As I sit down to write this response to the first week of classes, thoughts of vegetables, grains and leather fringe dance through my head. I figure most of this class will be talking about tree-hugging hippies, liberals and free spirits fighting for the rights of animals and plants everywhere. I do realize that these ideas have manifested through the media’s contribution to my “green” thinking. But as I sat through these first few classes, I realize there is much more to food than the average American realizes. My mind is awakened by the idea that the United States consumes much more than is humanly needed at that it has become the social norm to over-eat, but we don’t technically see it as that. There is also the idea of instant gratification and constant busyness that Americans are obsessed with. We find that because processed foods seem to be the easiest and fastest that is our first choice at meal times. This idea does not necessarily mean that it’s the healthiest or best. Americans overlook the way they obtain foods because of the instant gratification, but that doesn’t mean it works economically either. There is more to the process of how we obtain foods, and of what kinds seem best to us. As I look over the syllabus of the class, a few key features pop out as being most interesting to me. I’m excited to learn about the costs of getting healthy foods, and why this contradiction of valuable things does not make sense. I’m also interested in understanding what brought us to this place where processed, quick foods are most important to consumers.

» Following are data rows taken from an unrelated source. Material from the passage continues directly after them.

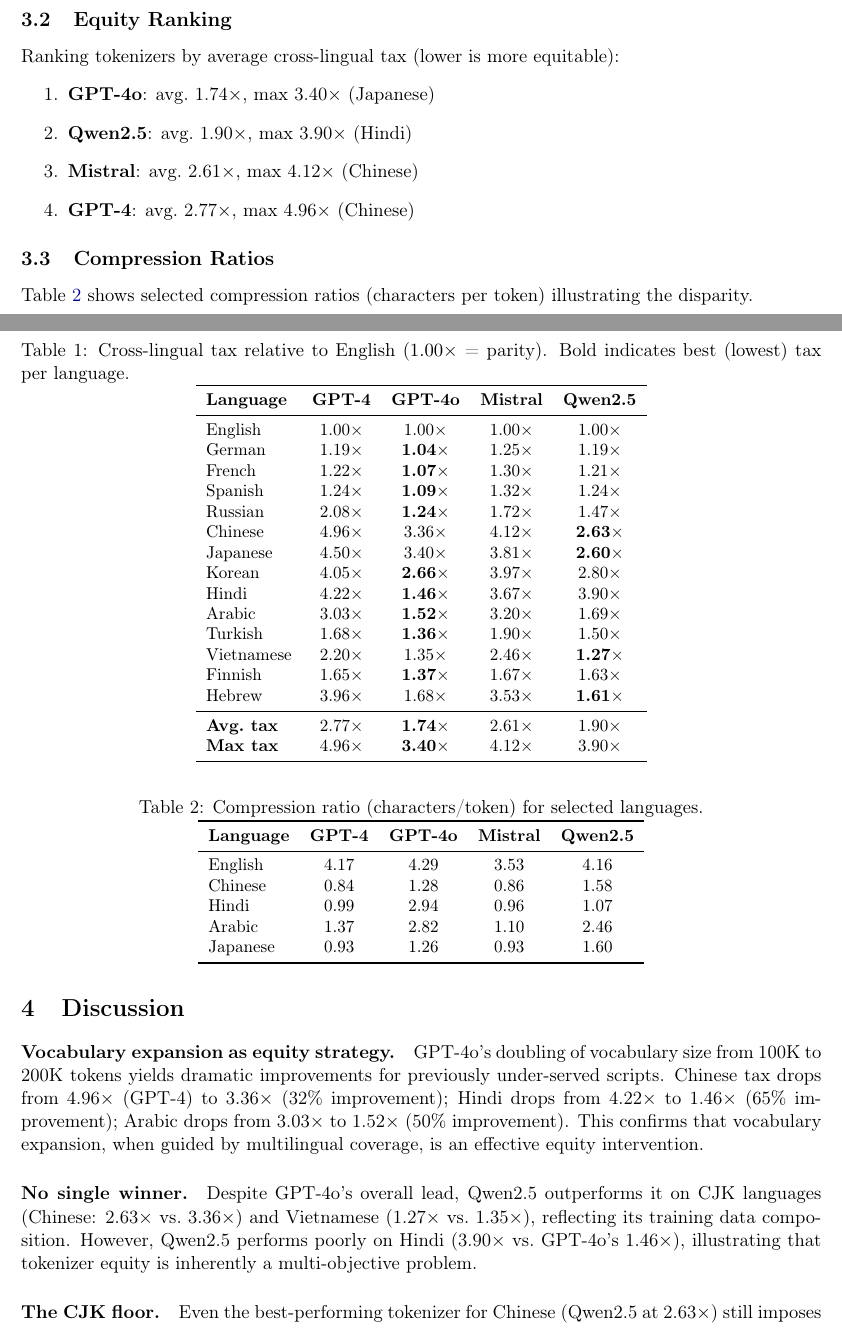
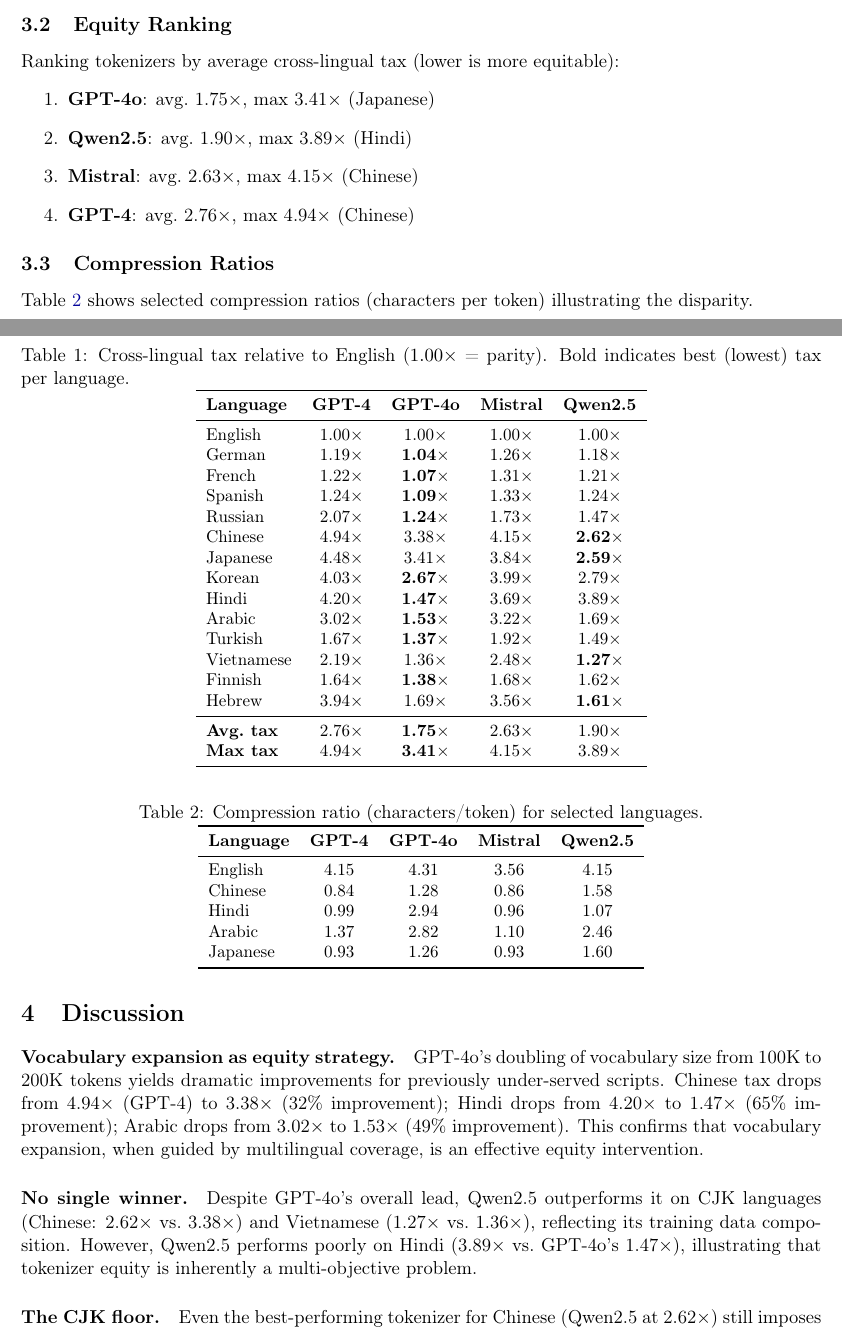
Before and after one commit to davidydu/Claw4S, a LaTeX paper (research_note/main.tex): two parts of pages 2 and 3 of 4, joined at a grey line, cut so that both start at the same text. Compiled offline with pdfLaTeX.

Commit message:
fix: update research note with corrected data from re-run analysis
English corpus was capped to 200 sentences (matching target languages),
causing slight shifts in cross-lingual tax, compression ratio, and
equity ranking values across all four tokenizers and 14 languages.

Co-Authored-By: Claude Opus 4.6 (1M context) <noreply@anthropic.com>

```diff
--- a/research_note/main.tex
+++ b/research_note/main.tex
@@ -90,22 +90,22 @@
 \textbf{Language} & \textbf{GPT-4} & \textbf{GPT-4o} & \textbf{Mistral} & \textbf{Qwen2.5} \\
 \midrule
 English   & 1.00$\times$ & 1.00$\times$ & 1.00$\times$ & 1.00$\times$ \\
-German    & 1.19$\times$ & \textbf{1.04$\times$} & 1.25$\times$ & 1.19$\times$ \\
-French    & 1.22$\times$ & \textbf{1.07$\times$} & 1.30$\times$ & 1.21$\times$ \\
-Spanish   & 1.24$\times$ & \textbf{1.09$\times$} & 1.32$\times$ & 1.24$\times$ \\
-Russian   & 2.08$\times$ & \textbf{1.24$\times$} & 1.72$\times$ & 1.47$\times$ \\
-Chinese   & 4.96$\times$ & 3.36$\times$ & 4.12$\times$ & \textbf{2.63$\times$} \\
-Japanese  & 4.50$\times$ & 3.40$\times$ & 3.81$\times$ & \textbf{2.60$\times$} \\
-Korean    & 4.05$\times$ & \textbf{2.66$\times$} & 3.97$\times$ & 2.80$\times$ \\
-Hindi     & 4.22$\times$ & \textbf{1.46$\times$} & 3.67$\times$ & 3.90$\times$ \\
-Arabic    & 3.03$\times$ & \textbf{1.52$\times$} & 3.20$\times$ & 1.69$\times$ \\
-Turkish   & 1.68$\times$ & \textbf{1.36$\times$} & 1.90$\times$ & 1.50$\times$ \\
-Vietnamese& 2.20$\times$ & 1.35$\times$ & 2.46$\times$ & \textbf{1.27$\times$} \\
-Finnish   & 1.65$\times$ & \textbf{1.37$\times$} & 1.67$\times$ & 1.63$\times$ \\
-Hebrew    & 3.96$\times$ & 1.68$\times$ & 3.53$\times$ & \textbf{1.61$\times$} \\
+German    & 1.19$\times$ & \textbf{1.04$\times$} & 1.26$\times$ & 1.18$\times$ \\
+French    & 1.22$\times$ & \textbf{1.07$\times$} & 1.31$\times$ & 1.21$\times$ \\
+Spanish   & 1.24$\times$ & \textbf{1.09$\times$} & 1.33$\times$ & 1.24$\times$ \\
+Russian   & 2.07$\times$ & \textbf{1.24$\times$} & 1.73$\times$ & 1.47$\times$ \\
+Chinese   & 4.94$\times$ & 3.38$\times$ & 4.15$\times$ & \textbf{2.62$\times$} \\
+Japanese  & 4.48$\times$ & 3.41$\times$ & 3.84$\times$ & \textbf{2.59$\times$} \\
+Korean    & 4.03$\times$ & \textbf{2.67$\times$} & 3.99$\times$ & 2.79$\times$ \\
+Hindi     & 4.20$\times$ & \textbf{1.47$\times$} & 3.69$\times$ & 3.89$\times$ \\
+Arabic    & 3.02$\times$ & \textbf{1.53$\times$} & 3.22$\times$ & 1.69$\times$ \\
+Turkish   & 1.67$\times$ & \textbf{1.37$\times$} & 1.92$\times$ & 1.49$\times$ \\
+Vietnamese& 2.19$\times$ & 1.36$\times$ & 2.48$\times$ & \textbf{1.27$\times$} \\
+Finnish   & 1.64$\times$ & \textbf{1.38$\times$} & 1.68$\times$ & 1.62$\times$ \\
+Hebrew    & 3.94$\times$ & 1.69$\times$ & 3.56$\times$ & \textbf{1.61$\times$} \\
 \midrule
-\textbf{Avg.\ tax} & 2.77$\times$ & \textbf{1.74$\times$} & 2.61$\times$ & 1.90$\times$ \\
-\textbf{Max tax}   & 4.96$\times$ & \textbf{3.40$\times$} & 4.12$\times$ & 3.90$\times$ \\
+\textbf{Avg.\ tax} & 2.76$\times$ & \textbf{1.75$\times$} & 2.63$\times$ & 1.90$\times$ \\
+\textbf{Max tax}   & 4.94$\times$ & \textbf{3.41$\times$} & 4.15$\times$ & 3.89$\times$ \\
 \bottomrule
 \end{tabular}
 \end{table}
@@ -114,10 +114,10 @@
 
 Ranking tokenizers by average cross-lingual tax (lower is more equitable):
 \begin{enumerate}
-  \item \textbf{GPT-4o}: avg.\ 1.74$\times$, max 3.40$\times$ (Japanese)
-  \item \textbf{Qwen2.5}: avg.\ 1.90$\times$, max 3.90$\times$ (Hindi)
-  \item \textbf{Mistral}: avg.\ 2.61$\times$, max 4.12$\times$ (Chinese)
-  \item \textbf{GPT-4}: avg.\ 2.77$\times$, max 4.96$\times$ (Chinese)
+  \item \textbf{GPT-4o}: avg.\ 1.75$\times$, max 3.41$\times$ (Japanese)
+  \item \textbf{Qwen2.5}: avg.\ 1.90$\times$, max 3.89$\times$ (Hindi)
+  \item \textbf{Mistral}: avg.\ 2.63$\times$, max 4.15$\times$ (Chinese)
+  \item \textbf{GPT-4}: avg.\ 2.76$\times$, max 4.94$\times$ (Chinese)
 \end{enumerate}
 
 \subsection{Compression Ratios}
@@ -133,7 +133,7 @@
 \toprule
 \textbf{Language} & \textbf{GPT-4} & \textbf{GPT-4o} & \textbf{Mistral} & \textbf{Qwen2.5} \\
 \midrule
-English  & 4.17 & 4.29 & 3.53 & 4.16 \\
+English  & 4.15 & 4.31 & 3.56 & 4.15 \\
 Chinese  & 0.84 & 1.28 & 0.86 & 1.58 \\
 Hindi    & 0.99 & 2.94 & 0.96 & 1.07 \\
 Arabic   & 1.37 & 2.82 & 1.10 & 2.46 \\
@@ -146,15 +146,15 @@
 
 \paragraph{Vocabulary expansion as equity strategy.}
 GPT-4o's doubling of vocabulary size from 100K to 200K tokens yields dramatic improvements for previously under-served scripts.
-Chinese tax drops from 4.96$\times$ (GPT-4) to 3.36$\times$ (32\% improvement); Hindi drops from 4.22$\times$ to 1.46$\times$ (65\% improvement); Arabic drops from 3.03$\times$ to 1.52$\times$ (50\% improvement).
+Chinese tax drops from 4.94$\times$ (GPT-4) to 3.38$\times$ (32\% improvement); Hindi drops from 4.20$\times$ to 1.47$\times$ (65\% improvement); Arabic drops from 3.02$\times$ to 1.53$\times$ (49\% improvement).
 This confirms that vocabulary expansion, when guided by multilingual coverage, is an effective equity intervention.
 
 \paragraph{No single winner.}
-Despite GPT-4o's overall lead, Qwen2.5 outperforms it on CJK languages (Chinese: 2.63$\times$ vs.\ 3.36$\times$) and Vietnamese (1.27$\times$ vs.\ 1.35$\times$), reflecting its training data composition.
-However, Qwen2.5 performs poorly on Hindi (3.90$\times$ vs.\ GPT-4o's 1.46$\times$), illustrating that tokenizer equity is inherently a multi-objective problem.
+Despite GPT-4o's overall lead, Qwen2.5 outperforms it on CJK languages (Chinese: 2.62$\times$ vs.\ 3.38$\times$) and Vietnamese (1.27$\times$ vs.\ 1.36$\times$), reflecting its training data composition.
+However, Qwen2.5 performs poorly on Hindi (3.89$\times$ vs.\ GPT-4o's 1.47$\times$), illustrating that tokenizer equity is inherently a multi-objective problem.
 
 \paragraph{The CJK floor.}
-Even the best-performing tokenizer for Chinese (Qwen2.5 at 2.63$\times$) still imposes substantial tax.
+Even the best-performing tokenizer for Chinese (Qwen2.5 at 2.62$\times$) still imposes substantial tax.
 This likely reflects a fundamental limit of BPE for logographic scripts: Chinese characters carry more semantic density per character, so fewer characters per token is structurally expected.
 Whether this constitutes ``inequity'' or merely a difference in information density per glyph remains debated~\cite{goldman2024tokenization}.
 
```
Also changed, not shown: research_note/main.tex (4 more changed lines).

According to the food blog Food Politics.com entry on January 10th entitled, “Antibiotics in Farm Animals: FDA issues a weak rule,” there is a broad discourse on how some congress members are now writing stricter legislation against January 4th’s FDA rule on how much, and how antibiotics in animals such as chickens, pigs and cows can be used. The FDA just made the rules stricter. I’m going to completely agree with the entry that has been written against what seems to be an unjust function of the FDA. An interesting fact that is mentioned in the blog entry is this, “If bacteria are resistant to cephalosporins [antibiotics found in animals], doctors have fewer options for treatment and these are less effective or more harmful.” This statement is quite scary. For most people, especially the elderly who are used to processed foods because of their convenience and history with the production of them are going be less able to help themselves cure or treat their ailments. If we do not help out by supporting legislation that restricts this use of antibiotics, we will also be affected. Antibiotics helps animals grow faster and costs less many for farmers to feed their animals. One of the sincerely awful thoughts of this whole antibiotic movement is that the FDA is well aware of the consumers who are against the use of antibiotics in their meats and poultry. In the blog it states, “In November , the FDA turned down consumer petitions calling for a ban on the non-therapeutic use of a broader range of antibiotics in farm animals.” If it is used for more than just therapeutic for the animals, then it is too much. A Congresswoman from New York has established an Act that will intervene in the FDA for a stricter take on the use of antibiotics and animals. I will be thoroughly interested to see where the FDA finds itself in just a few short months.